_THE PROBLEM_. Take each line from the entries that holds "isNotEmpty" and copy it out.

(MATERIAL PROVIDED begins)

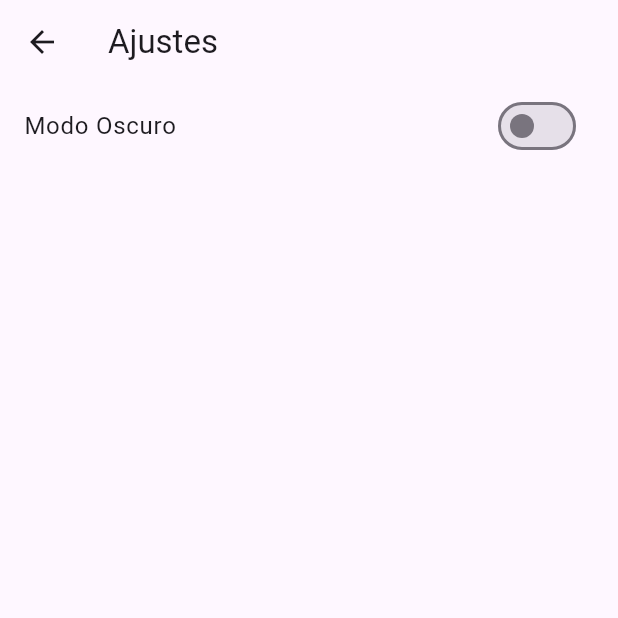
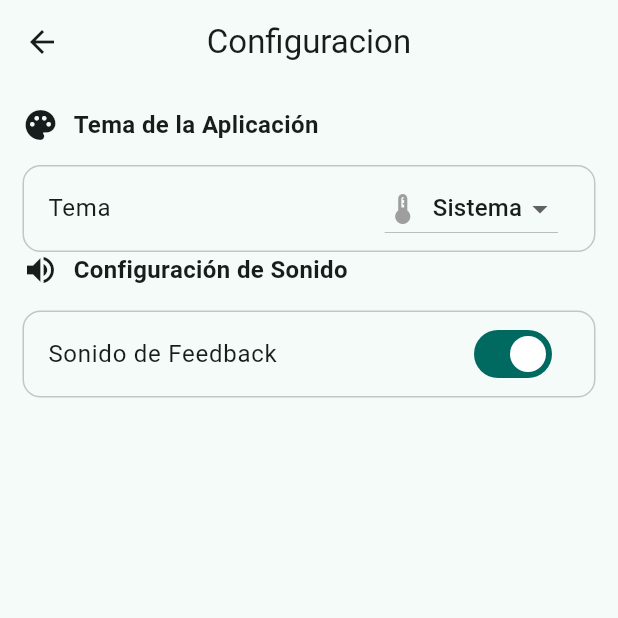
Before and after one commit to JesusRodrigoV/zoo_connect_app, a Flutter app: the screen it shows after launch, item 3 of the bottom bar chosen, after a tap on the "settings" icon, on a phone screen of 412 x 824 dp, the top half of it. Run offline on Flutter 3.47's test engine with Material 3 defaults, Android fonts, the light colour scheme and no system bars; our stand-ins replace audioplayers, flutter_dotenv, flutter_riverpod, freezed_annotation, html_unescape, loading_animation_widget and 1 more; missing offline and left inert: flutter_survey; network calls fail.

Commit message:
Creada configuracion de sonido, modificaciones en perfil

```diff
--- /dev/null
+++ b/devtools_options.yaml
@@ -0,0 +1,3 @@
+description: This file stores settings for Dart & Flutter DevTools.
+documentation: https://docs.flutter.dev/tools/devtools/extensions#configure-extension-enablement-states
+extensions:
--- a/lib/main.dart
+++ b/lib/main.dart
@@ -20,8 +20,17 @@ class MainApp extends ConsumerWidget {
 
     return MaterialApp(
       title: 'ZooConnect',
-      theme: ThemeData.light(useMaterial3: true),
-      darkTheme: ThemeData.dark(useMaterial3: true),
+      theme: ThemeData(
+        brightness: Brightness.light,
+        colorScheme: ColorScheme.fromSeed(seedColor: Colors.teal),
+      ),
+      darkTheme: ThemeData(
+        brightness: Brightness.dark,
+        colorScheme: ColorScheme.fromSeed(
+          seedColor: Colors.deepPurple,
+          brightness: Brightness.dark,
+        ),
+      ),
       themeMode: themeMode,
       home: Home(),
       debugShowCheckedModeBanner: false,
--- a/lib/providers/settings/theme_provider.dart
+++ b/lib/providers/settings/theme_provider.dart
@@ -1,6 +1,44 @@
 import 'package:flutter/material.dart';
 import 'package:flutter_riverpod/flutter_riverpod.dart';
+import 'package:shared_preferences/shared_preferences.dart';
 
-final themeProvider = StateProvider<ThemeMode>((ref) {
-  return ThemeMode.system;
+class ThemeNotifier extends StateNotifier<ThemeMode> {
+  ThemeNotifier() : super(ThemeMode.system) {
+    _loadTheme();
+  }
+
+  static const _themeKey = 'app_theme';
+
+  void _loadTheme() async {
+    final prefs = await SharedPreferences.getInstance();
+    final themeModeString = prefs.getString(_themeKey);
+
+    if (themeModeString == 'light') {
+      state = ThemeMode.light;
+    } else if (themeModeString == 'dark') {
+      state = ThemeMode.dark;
+    } else {
+      state = ThemeMode.system;
+    }
+  }
+
+  void setTheme(ThemeMode mode) async {
+    final prefs = await SharedPreferences.getInstance();
+    String? modeString;
+
+    if (mode == ThemeMode.light) {
+      modeString = 'light';
+    } else if (mode == ThemeMode.dark) {
+      modeString = 'dark';
+    } else {
+      modeString = 'system';
+    }
+
+    await prefs.setString(_themeKey, modeString);
+    state = mode;
+  }
+}
+
+final themeProvider = StateNotifierProvider<ThemeNotifier, ThemeMode>((ref) {
+  return ThemeNotifier();
 });
--- a/lib/screens/home.dart
+++ b/lib/screens/home.dart
@@ -1,4 +1,6 @@
 import 'package:flutter/material.dart';
+import 'package:zoo_connect_app/models/auth/rol.dart';
+import 'package:zoo_connect_app/models/auth/usuario.dart';
 import 'package:zoo_connect_app/screens/home/home_page.dart';
 import 'package:zoo_connect_app/screens/quiz/quiz_bienvenida.dart';
 import 'package:zoo_connect_app/screens/perfil/perfil.dart';
@@ -23,7 +25,18 @@ class _HomeState extends State<Home> {
   }
 
   Widget terceraPagina() {
-    return PerfilPage();
+    return PerfilPage(
+      usuario: Usuario(
+        idUsuario: 1,
+        nombre: 'Nombre',
+        email: 'email@example.com',
+        password: 'password',
+        createdAt: DateTime(2012, 1, 1),
+        rol: Rol.administrador,
+        fotoUrl: '',
+        updatedAt: DateTime.now(),
+      ),
+    );
   }
 
   void onNavigationDestinationSelected(int index) {
--- a/lib/screens/home/home_page.dart
+++ b/lib/screens/home/home_page.dart
@@ -2,6 +2,7 @@ import 'package:flutter/material.dart';
 import 'package:zoo_connect_app/widgets/home/animal_dia.dart';
 import 'package:zoo_connect_app/widgets/home/encuesta_card.dart';
 import 'package:zoo_connect_app/widgets/home/quiz_card.dart';
+import 'package:zoo_connect_app/widgets/profile/profile_icon_button.dart';
 
 class HomePage extends StatelessWidget {
   const HomePage({super.key});
@@ -12,9 +13,7 @@ class HomePage extends StatelessWidget {
       appBar: AppBar(
         title: Text("ZooConnet"),
         centerTitle: true,
-        actions: [
-          IconButton.filledTonal(onPressed: () {}, icon: Icon(Icons.person)),
-        ],
+        actions: [ProfileIconButton()],
       ),
       body: SingleChildScrollView(
         child: Container(
--- a/lib/screens/perfil/perfil.dart
+++ b/lib/screens/perfil/perfil.dart
@@ -1,14 +1,42 @@
 import 'package:flutter/material.dart';
+import 'package:zoo_connect_app/models/auth/usuario.dart';
 import 'package:zoo_connect_app/screens/settings/settings.dart';
 
 class PerfilPage extends StatelessWidget {
-  const PerfilPage({super.key});
+  final Usuario usuario;
+
+  const PerfilPage({super.key, required this.usuario});
 
   @override
   Widget build(BuildContext context) {
-    final profileImageUrl = '';
     final theme = Theme.of(context);
     final colors = theme.colorScheme;
+
+    final ahora = DateTime.now();
+
+    final diferencia = ahora.difference(usuario.createdAt);
+
+    String textoFecha;
+    if (diferencia.inDays < 30) {
+      textoFecha = 'Miembro nuevo';
+    } else if (diferencia.inDays < 365) {
+      final meses = (diferencia.inDays / 30).floor();
+      textoFecha = 'Miembro desde hace $meses mes${meses > 1 ? 'es' : ''}';
+    } else {
+      final anios = (diferencia.inDays / 365).floor();
+      textoFecha = 'Miembro desde hace $anios año${anios > 1 ? 's' : ''}';
+    }
+
+    if (usuario.rol.id != 1) {
+      final anios = (diferencia.inDays / 365).floor();
+      textoFecha =
+          '${usuario.rol.name} desde hace $anios año${anios > 1 ? 's' : ''}';
+      if (diferencia.inDays < 365) {
+        final meses = (diferencia.inDays / 30).floor();
+        textoFecha =
+            '${usuario.rol.name} desde hace $meses mes${meses > 1 ? 'es' : ''}';
+      }
+    }
 
     return Scaffold(
       appBar: AppBar(
@@ -23,28 +51,29 @@ class PerfilPage extends StatelessWidget {
               MaterialPageRoute(builder: (context) => SettingsPage()),
             ),
             icon: Icon(Icons.settings),
+            tooltip: 'Ajustes',
           ),
           IconButton(
+            icon: Icon(Icons.logout_sharp),
+            hoverColor: Colors.red.withAlpha(200),
+            tooltip: 'Cerrar Sesion',
             onPressed: () => showDialog(
               context: context,
               builder: (BuildContext context) {
-                // El diálogo contendrá el Card
                 return AlertDialog(
                   title: const Text("Cerrar Sesión"),
                   content: const Text("¡Has cerrado sesión!"),
                   actions: <Widget>[
                     TextButton(
-                      child: const Text("Aceptar"),
                       onPressed: () {
                         Navigator.of(context).pop();
                       },
+                      child: const Text("Aceptar"),
                     ),
                   ],
                 );
               },
             ),
-            icon: Icon(Icons.logout_sharp),
-            hoverColor: Colors.red.withAlpha(200),
           ),
         ],
         centerTitle: true,
@@ -64,15 +93,15 @@ class PerfilPage extends StatelessWidget {
                   color: colors.primary.withAlpha(255),
                   width: 3,
                 ),
-                image: profileImageUrl.isNotEmpty
+                image: usuario.fotoUrl.isNotEmpty
                     ? DecorationImage(
-                        image: NetworkImage(profileImageUrl),
+                        image: NetworkImage(usuario.fotoUrl),
                         fit: BoxFit.cover,
                       )
                     : null,
                 color: Colors.grey[300],
               ),
-              child: profileImageUrl.isEmpty
+              child: usuario.fotoUrl.isEmpty
                   ? const Icon(Icons.person, size: 40, color: Colors.grey)
                   : null,
             ),
@@ -91,7 +120,7 @@ class PerfilPage extends StatelessWidget {
                   crossAxisAlignment: CrossAxisAlignment.start,
                   children: [
                     Text(
-                      "Aqui va el nombre",
+                      usuario.nombre,
                       style: TextStyle(
                         fontSize: 24,
                         fontWeight: FontWeight.bold,
@@ -101,18 +130,18 @@ class PerfilPage extends StatelessWidget {
                     const SizedBox(height: 10),
                     Row(
                       children: [
-                        Icon(
-                          Icons.location_on_outlined,
-                          color: colors.primary,
-                          size: 20,
-                        ),
+                        Icon(Icons.beenhere, color: colors.primary, size: 20),
                         const SizedBox(width: 8),
-                        Text(
-                          "Ubi",
-                          style: TextStyle(
-                            fontSize: 14,
-                            color: colors.onSurface,
-                          ),
+                        Row(
+                          children: [
+                            Text(
+                              textoFecha,
+                              style: TextStyle(
+                                fontSize: 14,
+                                color: colors.onSurface,
+                              ),
+                            ),
+                          ],
                         ),
                       ],
                     ),
@@ -120,9 +149,9 @@ class PerfilPage extends StatelessWidget {
                     Row(
                       mainAxisAlignment: MainAxisAlignment.spaceAround,
                       children: [
-                        _buildStatItem("88", 'Portfolio', colors),
-                        _buildStatItem("45", 'Followers', colors),
-                        _buildStatItem("12", 'Following', colors),
+                        _buildStatItem("88", 'Quiz', colors),
+                        _buildStatItem("45", 'Puntos', colors),
+                        _buildStatItem("12", 'Encuestas', colors),
                       ],
                     ),
                     const SizedBox(height: 20),
@@ -180,6 +209,22 @@ class PerfilPage extends StatelessWidget {
                           ),
                         ),
                       ],
+                    ),
+                    SizedBox(
+                      width: double.infinity,
+                      child: FilledButton(
+                        style: FilledButton.styleFrom(
+                          backgroundColor: Colors.red,
+                        ),
+                        onPressed: () {},
+                        child: Text(
+                          "Cerrar Sesión",
+                          style: TextStyle(
+                            fontWeight: FontWeight.bold,
+                            fontSize: 17,
+                          ),
+                        ),
+                      ),
                     ),
                   ],
                 ),
--- a/lib/screens/settings/settings.dart
+++ b/lib/screens/settings/settings.dart
@@ -1,33 +1,18 @@
 import 'package:flutter/material.dart';
 import 'package:flutter_riverpod/flutter_riverpod.dart';
-import 'package:zoo_connect_app/providers/settings/theme_provider.dart';
+import 'package:zoo_connect_app/widgets/settings/sound_configuration.dart';
+import 'package:zoo_connect_app/widgets/settings/theme_configuration.dart';
 
 class SettingsPage extends ConsumerWidget {
   const SettingsPage({super.key});
 
   @override
   Widget build(BuildContext context, WidgetRef ref) {
-    final themeMode = ref.watch(themeProvider);
-
-    final isDarkMode = themeMode == ThemeMode.dark;
-
     return Scaffold(
-      appBar: AppBar(
-        title: const Text('Ajustes'),
-      ),
-      body: ListView(
-        children: [
-          ListTile(
-            title: const Text('Modo Oscuro'),
-            trailing: Switch(
-              value: isDarkMode,
-              onChanged: (bool value) {
-                ref.read(themeProvider.notifier).state =
-                    value ? ThemeMode.dark : ThemeMode.light;
-              },
-            ),
-          ),
-        ],
+      appBar: AppBar(title: const Text('Configuracion'), centerTitle: true),
+      body: Padding(
+        padding: const EdgeInsets.all(15.0),
+        child: ListView(children: [ThemeConfiguration(), SoundConfiguration()]),
       ),
     );
   }
--- /dev/null
+++ b/lib/widgets/settings/sound_configuration.dart
@@ -0,0 +1,50 @@
+import 'package:flutter/material.dart';
+import 'package:flutter_riverpod/flutter_riverpod.dart';
+import 'package:zoo_connect_app/providers/settings/sound_provider.dart';
+
+class SoundConfiguration extends ConsumerWidget {
+  const SoundConfiguration({super.key});
+
+  @override
+  Widget build(BuildContext context, WidgetRef ref) {
+    final isSoundEnabled = ref.watch(soundProvider);
+    final colors = Theme.of(context).colorScheme;
+
+    return Column(
+      crossAxisAlignment: CrossAxisAlignment.start,
+      children: [
+        Row(
+          children: [
+            Icon(Icons.volume_up, color: colors.onSurface),
+            const SizedBox(width: 10),
+            Text(
+              'Configuración de Sonido',
+              style: TextStyle(
+                fontSize: 16,
+                fontWeight: FontWeight.bold,
+                color: colors.onSurface,
+              ),
+            ),
+          ],
+        ),
+        SizedBox(height: 15),
+        Container(
+          decoration: BoxDecoration(
+            color: colors.surface,
+            borderRadius: BorderRadius.circular(12),
+            border: Border.all(color: colors.outlineVariant),
+          ),
+          child: ListTile(
+            title: const Text('Sonido de Feedback'),
+            trailing: Switch(
+              value: isSoundEnabled,
+              onChanged: (bool newValue) {
+                ref.read(soundProvider.notifier).setSound(newValue);
+              },
+            ),
+          ),
+        ),
+      ],
+    );
+  }
+}
--- /dev/null
+++ b/lib/widgets/settings/theme_configuration.dart
@@ -0,0 +1,89 @@
+import 'package:flutter/material.dart';
+import 'package:flutter_riverpod/flutter_riverpod.dart';
+import 'package:zoo_connect_app/providers/settings/theme_provider.dart';
+
+class ThemeConfiguration extends ConsumerWidget {
+  const ThemeConfiguration({super.key});
+
+  @override
+  Widget build(BuildContext context, WidgetRef ref) {
+    final themeMode = ref.watch(themeProvider);
+    final colors = Theme.of(context).colorScheme;
+
+    return Column(
+      crossAxisAlignment: CrossAxisAlignment.start,
+      children: [
+        Row(
+          children: [
+            Icon(Icons.palette, color: colors.onSurface),
+            const SizedBox(width: 10),
+            Text(
+              'Tema de la Aplicación',
+              style: TextStyle(
+                fontSize: 16,
+                fontWeight: FontWeight.bold,
+                color: colors.onSurface,
+              ),
+            ),
+          ],
+        ),
+        SizedBox(height: 15),
+        Container(
+          decoration: BoxDecoration(
+            color: colors.surface,
+            borderRadius: BorderRadius.circular(12),
+            border: Border.all(color: colors.outlineVariant),
+          ),
+          child: Column(
+            crossAxisAlignment: CrossAxisAlignment.start,
+            children: [
+              ListTile(
+                title: const Text('Tema'),
+                trailing: DropdownButton<ThemeMode>(
+                  value: themeMode,
+                  onChanged: (ThemeMode? nuevoModo) {
+                    if (nuevoModo != null) {
+                      ref.read(themeProvider.notifier).setTheme(nuevoModo);
+                    }
+                  },
+                  items: const [
+                    DropdownMenuItem(
+                      value: ThemeMode.light,
+                      child: Row(
+                        children: [
+                          Icon(Icons.wb_sunny, color: Colors.orange),
+                          SizedBox(width: 8),
+                          Text('Claro'),
+                        ],
+                      ),
+                    ),
+                    DropdownMenuItem(
+                      value: ThemeMode.dark,
+                      child: Row(
+                        children: [
+                          Icon(Icons.nights_stay, color: Colors.blueGrey),
+                          SizedBox(width: 8),
+                          Text('Oscuro'),
+                        ],
+                      ),
+                    ),
+                    DropdownMenuItem(
+                      value: ThemeMode.system,
+                      child: Row(
+                        children: [
+                          Icon(Icons.device_thermostat, color: Colors.grey),
+                          SizedBox(width: 8),
+                          Text('Sistema'),
+                        ],
+                      ),
+                    ),
+                  ],
+                ),
+              ),
+            ],
+          ),
+        ),
+      ],
+    );
+  }
+}
--- a/pubspec.yaml
+++ b/pubspec.yaml
@@ -17,8 +17,10 @@ dependencies:
   freezed_annotation: ^3.1.0
   html_unescape: ^2.0.0
   http: ^1.5.0
+  intl: ^0.20.2
   json_annotation: ^4.9.0
   loading_animation_widget: ^1.3.0
+  shared_preferences: ^2.5.3
 
 dev_dependencies:
   flutter_test:
```
Also changed, not shown: lib/models/auth/rol.dart (added, +14 -0 lines), lib/models/auth/usuario.dart (added, +26 -0 lines), lib/providers/quiz/feedback_provider.dart (+12 -4 lines), lib/providers/settings/sound_provider.dart (added, +26 -0 lines), lib/models/auth/usuario.freezed.dart (added), lib/models/auth/usuario.g.dart (added), pubspec.lock, 1 other file.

(MATERIAL PROVIDED ends)

_SOLUTION TO THIS PROBLEM_.
-                image: profileImageUrl.isNotEmpty
+                image: usuario.fotoUrl.isNotEmpty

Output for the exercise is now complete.